DC: I am continuing to investigate this idea of spatialising live performance and mixing it with electronics. I’m interested in doing a lot more in this space, either with students at the University or with other ensembles. I will be looking into different contexts, including site-specific performance and gallery spaces. I have a few ideas of how I want to work with that going forward. On the complete other end of the spectrum, I’ve got a handful of bangin’ dance pop tracks that are finished and I’ve just got to find the time to release them to the world! I continue to do commercial work for various multimedia projects. One of the things I’m appreciating much more as I get older is how my experiences fit into each other. So experimenting with the HARTLEY Loop Orchestra on these ideas feeds into my commercial work, and similarly the opportunities I get through my commercial work completely influence my ‘art’ work. I don’t want to restrict the kind of projects I do, but it’s nice that all my projects can fit in with each other, which is really exciting!

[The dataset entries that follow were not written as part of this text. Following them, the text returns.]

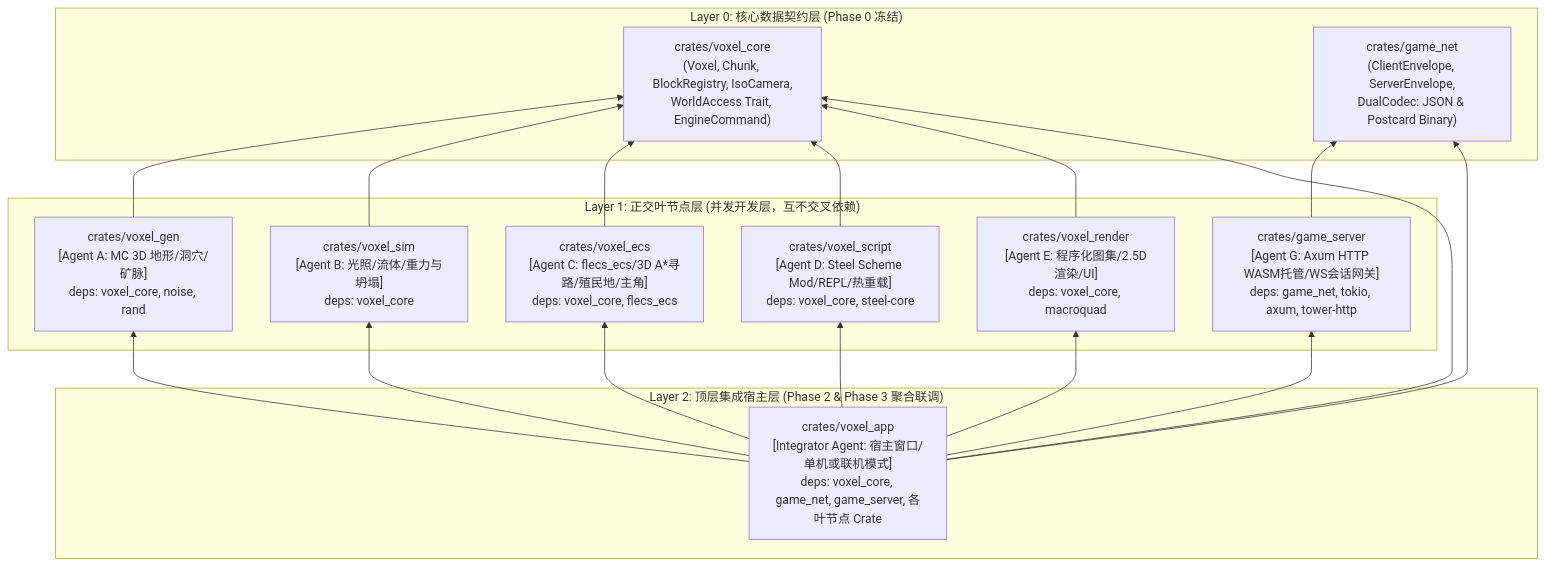
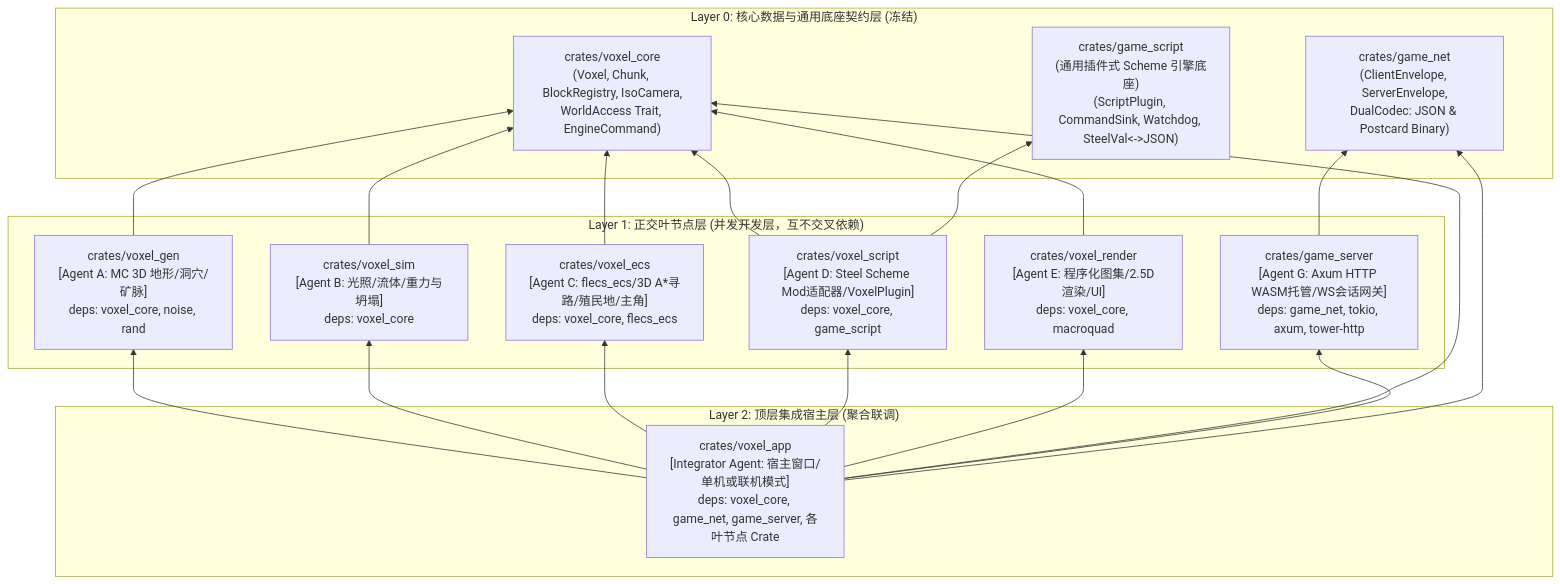
Before and after one commit to ouut/2d_minecraft: the diagram in docs/implementation_plan.md, drawn with Mermaid. The commit also changed other lines of this file and 13 other files, not shown here.

Commit message:
feat(script): add generic game_script crate with two-tier plugin system, watchdog sandbox and cross-game porting guide

````diff
--- a/docs/implementation_plan.md
+++ b/docs/implementation_plan.md
@@ -33,36 +33,38 @@
 ```mermaid
 flowchart BT
-    subgraph Layer0["Layer 0: 核心数据契约层 (Phase 0 冻结)"]
+    subgraph Layer0["Layer 0: 核心数据与通用底座契约层 (冻结)"]
         Core["crates/voxel_core\n(Voxel, Chunk, BlockRegistry, IsoCamera,\nWorldAccess Trait, EngineCommand)"]
         NetContract["crates/game_net\n(ClientEnvelope, ServerEnvelope,\nDualCodec: JSON & Postcard Binary)"]
+        ScriptCore["crates/game_script\n(通用插件式 Scheme 引擎底座)\n(ScriptPlugin, CommandSink, Watchdog, SteelVal<->JSON)"]
     end
 
     subgraph Layer1["Layer 1: 正交叶节点层 (并发开发层，互不交叉依赖)"]
         Gen["crates/voxel_gen\n[Agent A: MC 3D 地形/洞穴/矿脉]\ndeps: voxel_core, noise, rand"]
         Sim["crates/voxel_sim\n[Agent B: 光照/流体/重力与坍塌]\ndeps: voxel_core"]
         ECS["crates/voxel_ecs\n[Agent C: flecs_ecs/3D A*寻路/殖民地/主角]\ndeps: voxel_core, flecs_ecs"]
-        Script["crates/voxel_script\n[Agent D: Steel Scheme Mod/REPL/热重载]\ndeps: voxel_core, steel-core"]
+        Script["crates/voxel_script\n[Agent D: Steel Scheme Mod适配器/VoxelPlugin]\ndeps: voxel_core, game_script"]
         Render["crates/voxel_render\n[Agent E: 程序化图集/2.5D渲染/UI]\ndeps: voxel_core, macroquad"]
         Server["crates/game_server\n[Agent G: Axum HTTP WASM托管/WS会话网关]\ndeps: game_net, tokio, axum, tower-http"]
     end
 
-    subgraph Layer2["Layer 2: 顶层集成宿主层 (Phase 2 & Phase 3 聚合联调)"]
+    subgraph Layer2["Layer 2: 顶层集成宿主层 (聚合联调)"]
         App["crates/voxel_app\n[Integrator Agent: 宿主窗口/单机或联机模式]\ndeps: voxel_core, game_net, game_server, 各叶节点 Crate"]
     end
 
     Gen --> Core
     Sim --> Core
     ECS --> Core
     Script --> Core
+    Script --> ScriptCore
     Render --> Core
     Server --> NetContract
 
     App --> Gen
     App --> Sim
     App --> ECS
     App --> Script
     App --> Render
     App --> Core
     App --> Server
     App --> NetContract
 ```
````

 You can find out more about Drew Crawford on his website here.

 This interview was conducted by video chat on 24 January 2019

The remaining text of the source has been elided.